> _Work required_
For this exercise, output the line containing "Polish Saidi site: styles.css" and all lines after it to the end of the records, exactly, with no other content.

Start of Given entries

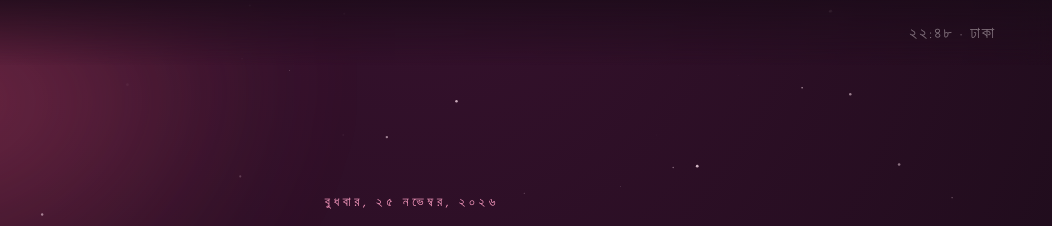
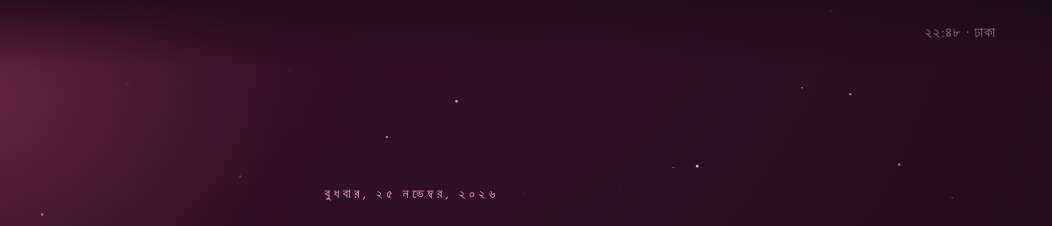
Before and after one commit to ZYRAXON-AI/lumen-landing, a plain HTML site: page saidi/index.html in a window 1280 px wide. Shown: the top 226 px of the page, 228-1280 px from the left. Drawn offline with nearby package versions, Linux system fonts and the light colour scheme.

Commit message:
Polish Saidi site: styles.css

```diff
--- a/saidi/styles.css
+++ b/saidi/styles.css
@@ -122,22 +122,22 @@ body {
 }
 
 .clock {
-  font-family: var(--latin);
-  font-size: 1rem;
-  letter-spacing: 0.12em;
+  font-family: var(--sans);
+  font-size: 0.92rem;
+  letter-spacing: 0.06em;
   color: var(--ink-faint);
 }
 
 /* ── hero ────────────────────────────────────────────────────── */
 
 .hero {
-  min-height: 86svh;
+  min-height: 80svh;
   display: flex;
   flex-direction: column;
   align-items: center;
   justify-content: center;
   gap: 1.4rem;
-  padding: 2rem clamp(1.2rem, 6vw, 4rem) 5rem;
+  padding: 2rem clamp(1.2rem, 6vw, 4rem) 3rem;
   text-align: center;
 }
 
```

End of Given entries

> _Answer space_
Polish Saidi site: styles.css

```diff
--- a/saidi/styles.css
+++ b/saidi/styles.css
@@ -122,22 +122,22 @@ body {
 }
 
 .clock {
-  font-family: var(--latin);
-  font-size: 1rem;
-  letter-spacing: 0.12em;
+  font-family: var(--sans);
+  font-size: 0.92rem;
+  letter-spacing: 0.06em;
   color: var(--ink-faint);
 }
 
 /* ── hero ────────────────────────────────────────────────────── */
 
 .hero {
-  min-height: 86svh;
+  min-height: 80svh;
   display: flex;
   flex-direction: column;
   align-items: center;
   justify-content: center;
   gap: 1.4rem;
-  padding: 2rem clamp(1.2rem, 6vw, 4rem) 5rem;
+  padding: 2rem clamp(1.2rem, 6vw, 4rem) 3rem;
   text-align: center;
 }
 
```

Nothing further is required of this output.